* **Work to complete**: The records follow. Filter them to the lines that hold "text".

___ Exercise material

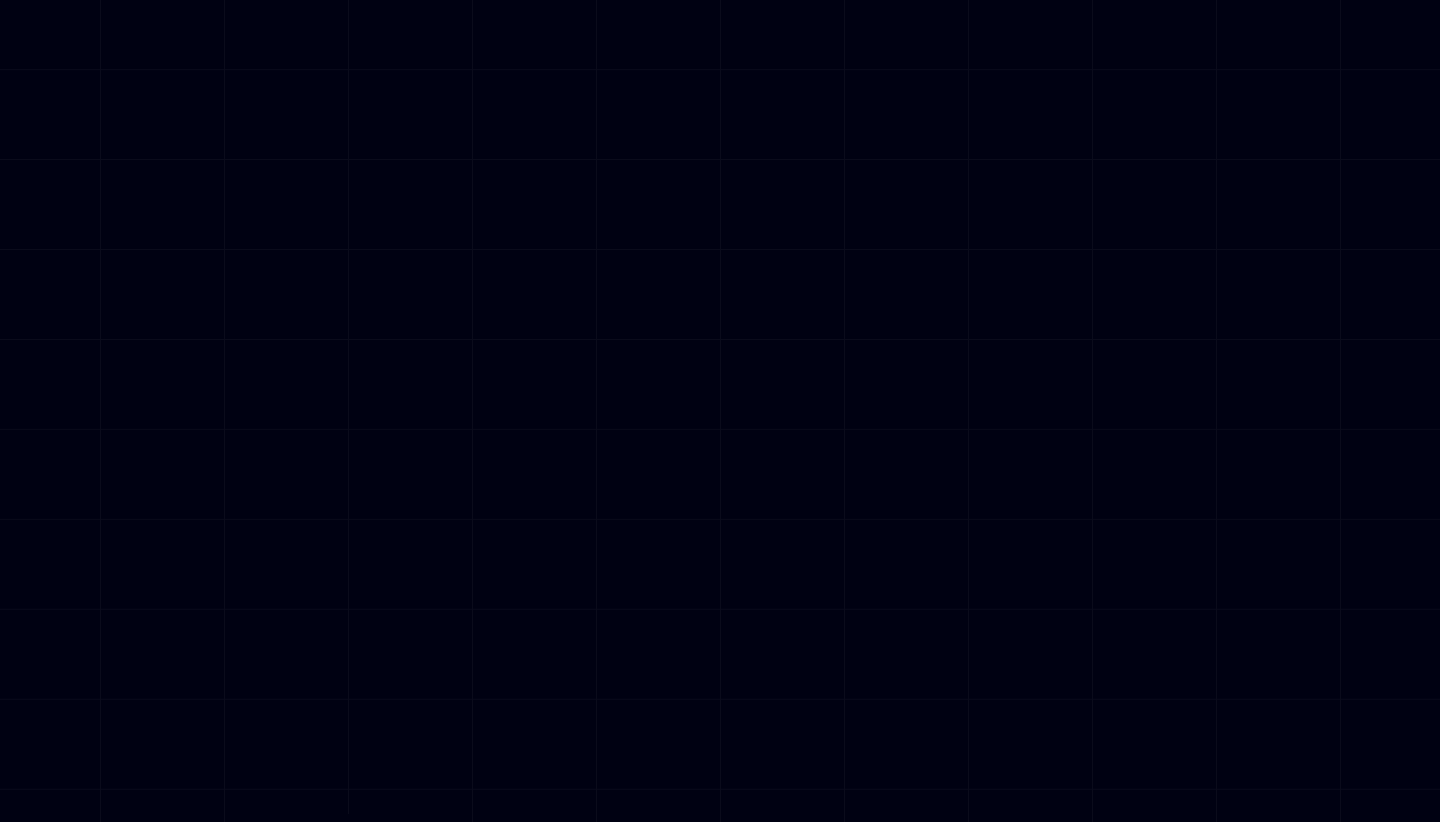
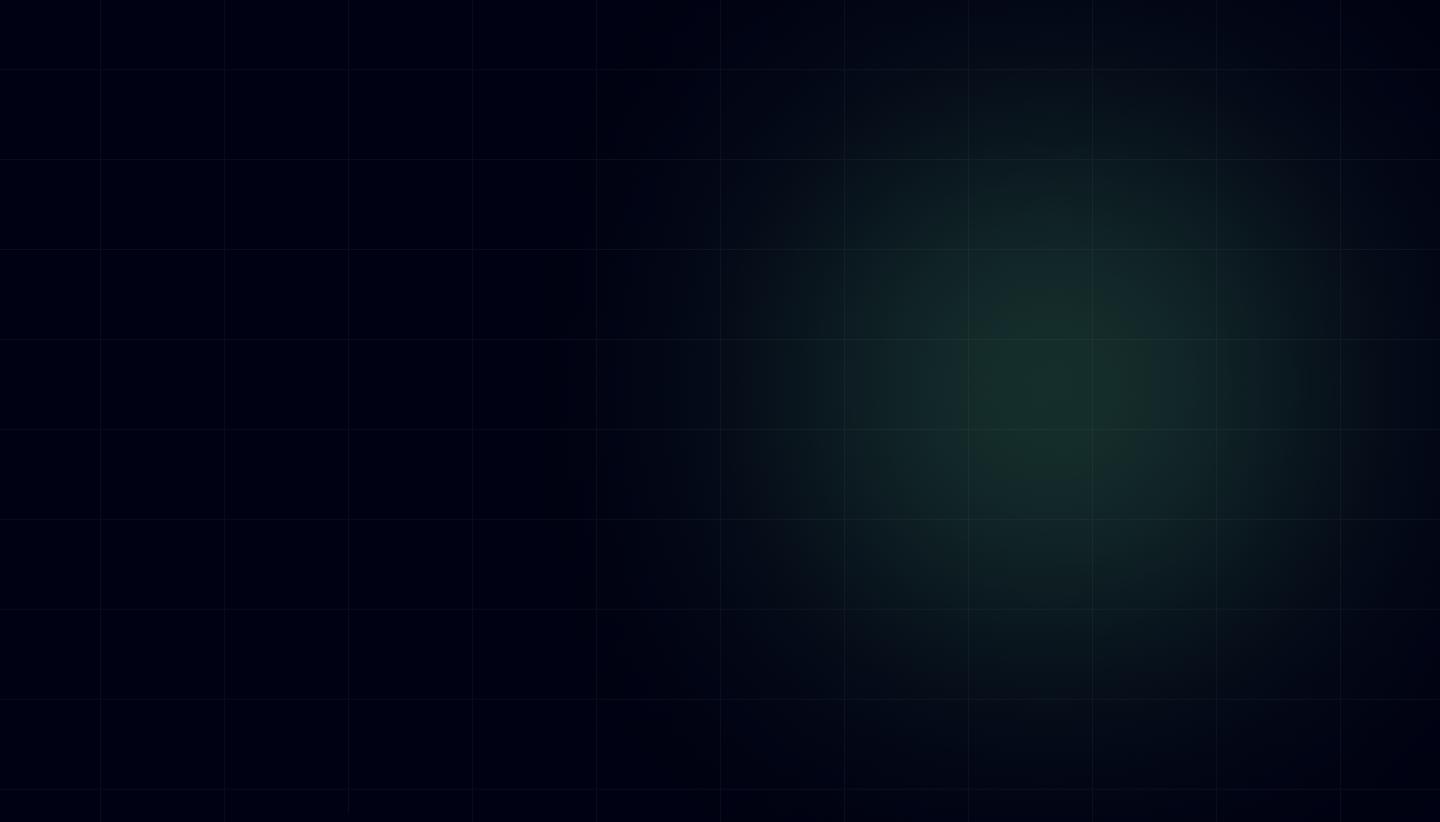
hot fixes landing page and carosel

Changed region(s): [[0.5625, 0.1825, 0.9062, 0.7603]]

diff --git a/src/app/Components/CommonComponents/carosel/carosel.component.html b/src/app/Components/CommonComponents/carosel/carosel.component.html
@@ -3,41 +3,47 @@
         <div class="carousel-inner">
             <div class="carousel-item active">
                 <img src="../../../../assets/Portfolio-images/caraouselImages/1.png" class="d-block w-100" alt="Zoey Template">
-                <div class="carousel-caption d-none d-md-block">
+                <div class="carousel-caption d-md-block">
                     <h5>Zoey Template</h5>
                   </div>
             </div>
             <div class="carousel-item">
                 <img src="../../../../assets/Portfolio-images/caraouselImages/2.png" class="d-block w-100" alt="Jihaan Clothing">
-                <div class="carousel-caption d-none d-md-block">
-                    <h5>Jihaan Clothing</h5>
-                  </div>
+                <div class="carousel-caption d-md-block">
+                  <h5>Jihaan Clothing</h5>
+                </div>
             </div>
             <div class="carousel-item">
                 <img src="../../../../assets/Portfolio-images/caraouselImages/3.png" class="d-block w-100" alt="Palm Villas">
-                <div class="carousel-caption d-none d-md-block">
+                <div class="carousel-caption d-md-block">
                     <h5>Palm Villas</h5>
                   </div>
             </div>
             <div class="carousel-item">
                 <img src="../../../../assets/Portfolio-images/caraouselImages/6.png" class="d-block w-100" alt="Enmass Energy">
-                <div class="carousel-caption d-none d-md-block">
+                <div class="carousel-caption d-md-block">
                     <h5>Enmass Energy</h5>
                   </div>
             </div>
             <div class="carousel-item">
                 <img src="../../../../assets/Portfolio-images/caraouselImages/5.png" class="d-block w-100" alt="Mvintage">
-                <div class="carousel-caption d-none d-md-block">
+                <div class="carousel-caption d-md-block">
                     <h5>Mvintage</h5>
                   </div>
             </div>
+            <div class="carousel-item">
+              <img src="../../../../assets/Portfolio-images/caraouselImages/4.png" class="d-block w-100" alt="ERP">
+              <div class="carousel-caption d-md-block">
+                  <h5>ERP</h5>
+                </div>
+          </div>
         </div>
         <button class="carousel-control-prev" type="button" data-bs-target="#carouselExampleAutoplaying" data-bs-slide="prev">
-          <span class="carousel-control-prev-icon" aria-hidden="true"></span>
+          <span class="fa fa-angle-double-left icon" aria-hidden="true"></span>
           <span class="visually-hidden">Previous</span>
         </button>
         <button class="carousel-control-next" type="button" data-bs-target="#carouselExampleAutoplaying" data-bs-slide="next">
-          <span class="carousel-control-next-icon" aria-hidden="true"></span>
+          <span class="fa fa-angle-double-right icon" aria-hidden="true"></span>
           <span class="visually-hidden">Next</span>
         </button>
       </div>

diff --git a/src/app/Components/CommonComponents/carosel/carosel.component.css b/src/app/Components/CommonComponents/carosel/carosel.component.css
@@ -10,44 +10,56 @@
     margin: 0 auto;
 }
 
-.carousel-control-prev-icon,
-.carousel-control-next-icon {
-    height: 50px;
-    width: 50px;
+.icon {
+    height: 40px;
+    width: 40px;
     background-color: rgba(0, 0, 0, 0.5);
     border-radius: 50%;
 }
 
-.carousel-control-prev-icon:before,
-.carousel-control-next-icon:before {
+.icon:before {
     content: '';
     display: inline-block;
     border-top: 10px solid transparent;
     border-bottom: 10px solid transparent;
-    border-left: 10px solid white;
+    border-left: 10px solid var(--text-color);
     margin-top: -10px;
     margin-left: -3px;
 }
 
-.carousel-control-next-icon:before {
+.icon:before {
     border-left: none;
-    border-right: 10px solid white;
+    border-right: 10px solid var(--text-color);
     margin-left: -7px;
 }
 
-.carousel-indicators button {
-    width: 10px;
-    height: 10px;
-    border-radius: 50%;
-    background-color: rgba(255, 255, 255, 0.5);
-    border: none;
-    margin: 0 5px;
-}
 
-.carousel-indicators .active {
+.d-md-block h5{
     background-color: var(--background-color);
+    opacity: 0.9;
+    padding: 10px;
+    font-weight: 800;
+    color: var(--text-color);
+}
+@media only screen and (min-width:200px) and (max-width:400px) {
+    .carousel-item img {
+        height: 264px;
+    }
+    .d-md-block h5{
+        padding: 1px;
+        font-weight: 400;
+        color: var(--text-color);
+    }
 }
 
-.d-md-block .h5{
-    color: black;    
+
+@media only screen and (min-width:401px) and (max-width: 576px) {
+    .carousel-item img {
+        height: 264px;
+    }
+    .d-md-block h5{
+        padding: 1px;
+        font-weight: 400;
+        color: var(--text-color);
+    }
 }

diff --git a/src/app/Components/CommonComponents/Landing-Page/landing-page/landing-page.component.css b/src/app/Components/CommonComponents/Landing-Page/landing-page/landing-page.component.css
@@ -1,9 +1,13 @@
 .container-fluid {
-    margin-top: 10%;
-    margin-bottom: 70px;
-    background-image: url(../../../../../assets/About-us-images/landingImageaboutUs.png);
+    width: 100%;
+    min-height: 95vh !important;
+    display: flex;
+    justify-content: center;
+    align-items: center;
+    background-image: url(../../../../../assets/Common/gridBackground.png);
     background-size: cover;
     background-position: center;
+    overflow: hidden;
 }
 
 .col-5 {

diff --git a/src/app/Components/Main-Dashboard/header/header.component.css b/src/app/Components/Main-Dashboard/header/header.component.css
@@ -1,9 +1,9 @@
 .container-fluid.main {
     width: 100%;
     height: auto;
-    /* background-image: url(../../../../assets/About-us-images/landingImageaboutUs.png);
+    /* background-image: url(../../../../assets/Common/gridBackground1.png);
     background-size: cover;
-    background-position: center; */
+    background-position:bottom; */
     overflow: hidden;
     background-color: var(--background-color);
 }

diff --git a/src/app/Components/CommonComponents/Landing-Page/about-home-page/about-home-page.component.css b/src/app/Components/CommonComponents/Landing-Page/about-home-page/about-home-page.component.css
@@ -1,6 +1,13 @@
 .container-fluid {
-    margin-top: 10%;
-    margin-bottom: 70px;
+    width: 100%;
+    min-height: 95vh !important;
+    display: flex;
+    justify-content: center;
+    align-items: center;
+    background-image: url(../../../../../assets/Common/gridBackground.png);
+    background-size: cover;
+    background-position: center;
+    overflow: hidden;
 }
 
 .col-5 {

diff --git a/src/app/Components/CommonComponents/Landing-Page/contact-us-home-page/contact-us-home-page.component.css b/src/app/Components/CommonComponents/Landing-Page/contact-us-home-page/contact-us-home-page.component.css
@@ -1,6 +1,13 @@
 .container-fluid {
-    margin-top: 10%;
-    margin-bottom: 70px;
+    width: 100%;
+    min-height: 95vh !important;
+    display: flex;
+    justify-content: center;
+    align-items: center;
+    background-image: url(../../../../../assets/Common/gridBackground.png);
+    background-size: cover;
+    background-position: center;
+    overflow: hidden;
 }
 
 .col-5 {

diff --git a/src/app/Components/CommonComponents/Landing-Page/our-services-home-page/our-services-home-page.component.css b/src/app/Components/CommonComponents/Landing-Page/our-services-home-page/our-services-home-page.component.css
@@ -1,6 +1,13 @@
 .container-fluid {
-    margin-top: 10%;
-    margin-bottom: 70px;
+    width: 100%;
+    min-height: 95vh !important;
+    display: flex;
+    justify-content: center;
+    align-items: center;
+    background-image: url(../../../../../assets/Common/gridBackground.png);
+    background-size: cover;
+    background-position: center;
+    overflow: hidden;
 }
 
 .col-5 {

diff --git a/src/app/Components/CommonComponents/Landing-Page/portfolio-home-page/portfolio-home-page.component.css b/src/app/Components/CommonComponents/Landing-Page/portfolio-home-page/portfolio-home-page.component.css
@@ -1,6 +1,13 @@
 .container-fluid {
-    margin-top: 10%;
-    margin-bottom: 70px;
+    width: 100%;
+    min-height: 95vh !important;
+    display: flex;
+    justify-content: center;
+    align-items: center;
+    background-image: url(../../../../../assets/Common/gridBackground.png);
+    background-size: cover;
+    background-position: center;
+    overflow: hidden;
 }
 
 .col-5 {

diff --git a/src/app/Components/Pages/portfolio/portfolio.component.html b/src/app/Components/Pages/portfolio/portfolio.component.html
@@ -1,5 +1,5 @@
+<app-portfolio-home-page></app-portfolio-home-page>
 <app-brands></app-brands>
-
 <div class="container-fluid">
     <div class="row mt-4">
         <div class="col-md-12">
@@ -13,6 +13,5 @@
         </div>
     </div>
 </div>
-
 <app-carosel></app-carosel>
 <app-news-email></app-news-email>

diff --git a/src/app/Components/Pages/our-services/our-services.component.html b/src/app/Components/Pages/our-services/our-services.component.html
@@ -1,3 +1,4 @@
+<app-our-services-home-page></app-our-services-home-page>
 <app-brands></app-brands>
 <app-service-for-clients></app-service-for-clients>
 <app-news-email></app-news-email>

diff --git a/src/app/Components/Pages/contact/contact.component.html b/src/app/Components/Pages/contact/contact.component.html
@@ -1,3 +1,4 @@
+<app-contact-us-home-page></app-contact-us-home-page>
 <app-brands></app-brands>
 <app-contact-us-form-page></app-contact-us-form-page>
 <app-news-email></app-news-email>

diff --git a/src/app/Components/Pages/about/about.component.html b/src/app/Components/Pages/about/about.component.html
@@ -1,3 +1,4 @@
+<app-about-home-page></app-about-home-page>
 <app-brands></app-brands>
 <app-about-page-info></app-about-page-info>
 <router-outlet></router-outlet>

______

* **Written response**:
+    border-left: 10px solid var(--text-color);
+    border-right: 10px solid var(--text-color);
+    color: var(--text-color);
+        color: var(--text-color);
+        color: var(--text-color);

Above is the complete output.